  • Steve Eayrs_2
    Steve Eayrs_2 Member Posts: 56
    Love Reillo

    Nothing so special about the parts if you stock them. For a decent price, you can buy every part that could possibly break on the burner, and chances are you will rarely need to remove a part. Comes in a small metal box, about the size of a loaf of bread, and can repair most standard Reillo burners, f-3 thru f-10.

    Sure beats the amount of stuff needed on a truck, to repair most burners.

    Steve
  • Be serious.

    Riellos are extremely regional in popularity.

    Becketts and Carlins are everywhere, as are parts. Riello? Only in a few areas. Very few. Great burner, but then, so are Carlins and Becketts!
  • Buderus g125B am I about to get ripped off???

    I have a quote for installation of two of these units, with expansion tanks, Watts water feed valves, relief valve, 4 new zone valves, and Honeywell air elimination system; 2 Logomatic controls with outdoor resets; Sidewall venting for both units; 2 tigerloop and Garber Oil filter units; 4 digital programable thermostats, 1 additional zone for unheated area of this large (4000 sq ft)home; removal of old system.
    total job = $25,225. am I getting a bad deal here?
  • mark ransley
    mark ransley Member Posts: 155

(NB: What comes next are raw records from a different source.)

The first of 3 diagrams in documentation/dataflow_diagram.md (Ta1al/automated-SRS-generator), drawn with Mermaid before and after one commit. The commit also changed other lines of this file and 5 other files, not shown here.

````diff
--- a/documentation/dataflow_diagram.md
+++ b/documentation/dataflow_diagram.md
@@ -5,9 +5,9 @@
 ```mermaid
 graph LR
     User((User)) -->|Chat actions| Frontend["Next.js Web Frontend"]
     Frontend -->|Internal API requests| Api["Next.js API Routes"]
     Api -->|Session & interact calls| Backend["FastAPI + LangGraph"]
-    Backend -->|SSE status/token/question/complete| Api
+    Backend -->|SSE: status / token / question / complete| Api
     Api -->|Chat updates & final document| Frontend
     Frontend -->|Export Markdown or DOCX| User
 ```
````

    Something to look into, condensing units loose efficency as water temps increase, maybe above 135f, possibly 6% by 180. Some baseboard types and how the house heat was sized mean you could need higher than 140f most of the winter. Do your research. What is boiler temp run at A system 2000 I have heard is worth looking into. Condensing oil is kinda new here, you dont want to be the beta tester that pays, get an extended warranty. You have no gas, it has benefits.
  • Robert O'Brien
    Robert O'Brien Member Posts: 3,537
    It's

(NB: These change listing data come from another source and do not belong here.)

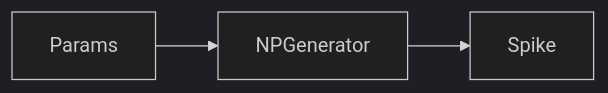
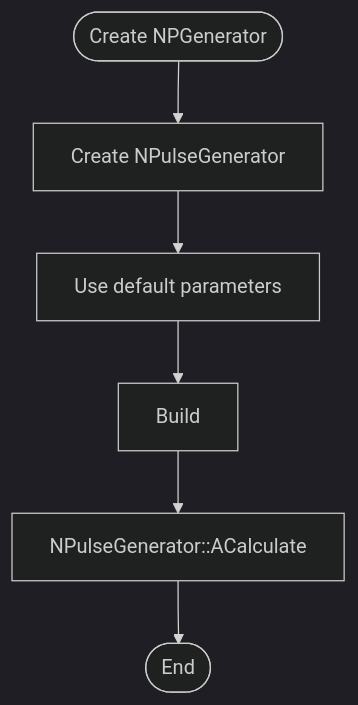
One commit to aicommunity/Nmsdk-PulseLib changed the ninth of 10 diagrams in Docs/Components/NPGenerator.md. Above: the diagram before and after it, drawn with Mermaid (dark theme). The commit also changed other lines of this file and 196 other files, not shown here.

````diff
--- a/Docs/Components/NPGenerator.md
+++ b/Docs/Components/NPGenerator.md
@@ -75,5 +236,8 @@
 ```mermaid
-flowchart LR
-    cfg[Params] --> gen[NPGenerator]
-    gen --> spike[Spike]
+flowchart TD
+    Start([Create NPGenerator]) --> CreateInstance[Create NPulseGenerator]
+    CreateInstance --> UseDefault[Use default parameters]
+    UseDefault --> Build[Build]
+    Build --> Calculate[NPulseGenerator::ACalculate]
+    Calculate --> End([End])
 ```
````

    verboten to discuss price here.The GB125BE is condensing,the G125BE is not.Big difference

    To Learn More About This Professional, Click Here to Visit Their Ad in "Find A Professional"
    To learn more about this professional, click here to visit their ad in Find A Contractor.
  • DanN
    DanN Member Posts: 1
    g125BE

    the units quoted are the G125BE.
  • klaus
    klaus Member Posts: 183
    wow! old thread here!

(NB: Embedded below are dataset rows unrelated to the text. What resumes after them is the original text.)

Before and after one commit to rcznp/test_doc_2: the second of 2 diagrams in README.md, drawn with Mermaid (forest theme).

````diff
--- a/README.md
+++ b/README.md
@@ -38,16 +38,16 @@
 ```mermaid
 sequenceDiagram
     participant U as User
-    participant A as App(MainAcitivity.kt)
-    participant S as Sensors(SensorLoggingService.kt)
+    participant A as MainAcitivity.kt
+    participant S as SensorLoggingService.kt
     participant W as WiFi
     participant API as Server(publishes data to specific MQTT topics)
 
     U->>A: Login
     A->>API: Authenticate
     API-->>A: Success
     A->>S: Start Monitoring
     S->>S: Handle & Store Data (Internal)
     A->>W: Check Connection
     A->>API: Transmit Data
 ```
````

    This one was started in March, and just revived!
    Calls for an update on Buderus. Have installed 6 of the G125 and love that burner! Nicest blue flame you ever saw. No problems with any to date. Sounds like they want a little higher sulfer content in the fuel so no problem here. The GB125 (condensing) is now on the market, and has been for a while. Will be installing our first one of these in a couple weeks.
    I don't think the payback is there on the condensing unless you are doing low temp heating, like radiant floors. Of course there are always the exceptions, like where someone has about twice the amount of baseboard they need, or using a radiant panel that can produce something at lower temps. The point is if the returns are not cool enough it will not condense. The G125 is 89%+, and the GB125 is 94%, when condensing. Difference between the two is an added section on the back of the unit, where it sucks as much heat as possible out of the flue gas. And of course the special concentric stack, wall vent, etc..
This discussion has been closed.